Nature’s array of colours exemplified in numerous hybrids

Tags: Excerpts from the Windmill

Just picture it. You are an entrepreneur, one of many, who depends on a very popular product but also with one for which there are just not enough customers at home because of the enormous quantities you have for sale. So you take your samples throughout Europe and England, but the number of orders are still insufficient to take all of your inventory. Then they tell you, did you try the United States and Canada yet? So you book passage on an ocean liner to find customers abroad, including some Dutch immigrants.

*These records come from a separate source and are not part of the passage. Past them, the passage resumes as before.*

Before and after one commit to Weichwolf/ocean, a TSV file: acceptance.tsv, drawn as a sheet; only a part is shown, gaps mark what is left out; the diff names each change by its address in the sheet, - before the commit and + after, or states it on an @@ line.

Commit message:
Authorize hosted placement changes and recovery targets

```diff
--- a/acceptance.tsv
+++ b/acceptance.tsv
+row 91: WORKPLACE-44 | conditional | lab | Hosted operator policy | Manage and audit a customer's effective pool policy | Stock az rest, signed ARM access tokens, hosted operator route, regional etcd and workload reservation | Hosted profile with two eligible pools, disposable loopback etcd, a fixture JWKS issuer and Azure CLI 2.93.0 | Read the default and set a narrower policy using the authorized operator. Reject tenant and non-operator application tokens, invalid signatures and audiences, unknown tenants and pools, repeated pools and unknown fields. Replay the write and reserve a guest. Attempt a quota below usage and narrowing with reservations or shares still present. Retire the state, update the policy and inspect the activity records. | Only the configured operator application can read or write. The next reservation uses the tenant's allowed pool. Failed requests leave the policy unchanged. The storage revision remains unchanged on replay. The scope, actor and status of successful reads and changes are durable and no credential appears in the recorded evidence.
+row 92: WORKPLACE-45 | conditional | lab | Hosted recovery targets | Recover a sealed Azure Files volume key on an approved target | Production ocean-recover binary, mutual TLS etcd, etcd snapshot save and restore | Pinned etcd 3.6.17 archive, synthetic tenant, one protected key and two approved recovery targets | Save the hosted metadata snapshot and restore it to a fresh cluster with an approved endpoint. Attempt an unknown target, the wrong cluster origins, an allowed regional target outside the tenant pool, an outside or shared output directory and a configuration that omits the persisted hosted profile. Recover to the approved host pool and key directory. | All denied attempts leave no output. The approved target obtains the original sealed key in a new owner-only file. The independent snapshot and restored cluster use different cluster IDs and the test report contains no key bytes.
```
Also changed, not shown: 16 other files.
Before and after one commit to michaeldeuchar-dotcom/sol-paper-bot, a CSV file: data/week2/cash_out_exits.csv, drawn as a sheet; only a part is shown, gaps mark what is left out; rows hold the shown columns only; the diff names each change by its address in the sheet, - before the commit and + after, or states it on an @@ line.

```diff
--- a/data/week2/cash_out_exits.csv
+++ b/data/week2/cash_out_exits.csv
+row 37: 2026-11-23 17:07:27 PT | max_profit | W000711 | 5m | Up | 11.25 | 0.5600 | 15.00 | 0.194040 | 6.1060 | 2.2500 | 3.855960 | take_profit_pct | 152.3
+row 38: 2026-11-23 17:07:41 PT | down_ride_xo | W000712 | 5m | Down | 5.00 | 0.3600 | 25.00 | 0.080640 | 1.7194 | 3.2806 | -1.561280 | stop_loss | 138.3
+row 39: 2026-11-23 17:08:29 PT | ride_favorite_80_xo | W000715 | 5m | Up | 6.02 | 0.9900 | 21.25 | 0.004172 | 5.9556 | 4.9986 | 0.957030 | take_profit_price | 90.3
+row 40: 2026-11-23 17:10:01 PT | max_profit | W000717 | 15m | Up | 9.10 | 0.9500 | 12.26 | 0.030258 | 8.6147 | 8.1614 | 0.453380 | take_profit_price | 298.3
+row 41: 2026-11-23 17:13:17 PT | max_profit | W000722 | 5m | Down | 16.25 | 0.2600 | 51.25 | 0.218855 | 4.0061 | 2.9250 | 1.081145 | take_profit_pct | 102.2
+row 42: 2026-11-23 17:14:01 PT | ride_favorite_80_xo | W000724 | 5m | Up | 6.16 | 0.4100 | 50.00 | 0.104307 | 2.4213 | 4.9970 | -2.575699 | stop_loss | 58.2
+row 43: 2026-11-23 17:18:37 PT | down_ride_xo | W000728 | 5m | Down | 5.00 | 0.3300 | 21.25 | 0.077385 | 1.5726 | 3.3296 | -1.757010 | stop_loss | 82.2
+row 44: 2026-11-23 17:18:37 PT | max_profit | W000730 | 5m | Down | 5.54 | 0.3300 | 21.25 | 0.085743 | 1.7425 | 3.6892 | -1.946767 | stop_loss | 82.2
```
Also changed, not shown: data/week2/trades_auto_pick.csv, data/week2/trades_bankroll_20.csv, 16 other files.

Now looking back, we know that for the past century or so, North America has become a very important market for Dutch bulb growers with many of them setting up a subsidiary or branch in this lucrative market. The changing demographics at the turnstiles of the Keukenhof confirm that the interest in the flowering bulb has also spread throughout the Far East and now even India.

While the Dutch flower industry attracts attention abroad, the circumstances at home are continually evolving. Its flowering bulb component is still concentrated in the Bollenstreek (the Bulb growing region), because it is there where its support system is located, but increasingly growers find suitable land throughout many parts of the country where to grow their crop. Farmers often welcome the opportunity to lease their land for a year to a bulb grower, netting a good lease return and looking for improvements to the soil as an added benefit.

The Bollenstreek itself is under the pressure of an ever increasing encroachment caused by new residential districts and business parks. Less space for bulb growing when the growers are actually looking for larger acreages. The space taken up by flowering bulbs in the Bollenstreek and its adjoining Duinstreek is no more than 2700 hectare, about ten percent of the total.

To obtain the entire 3-page illustrated article on the Bollenstreek, request a copy of the March 23, 2012 issue of The Windmill Herald (as long as supply lasts).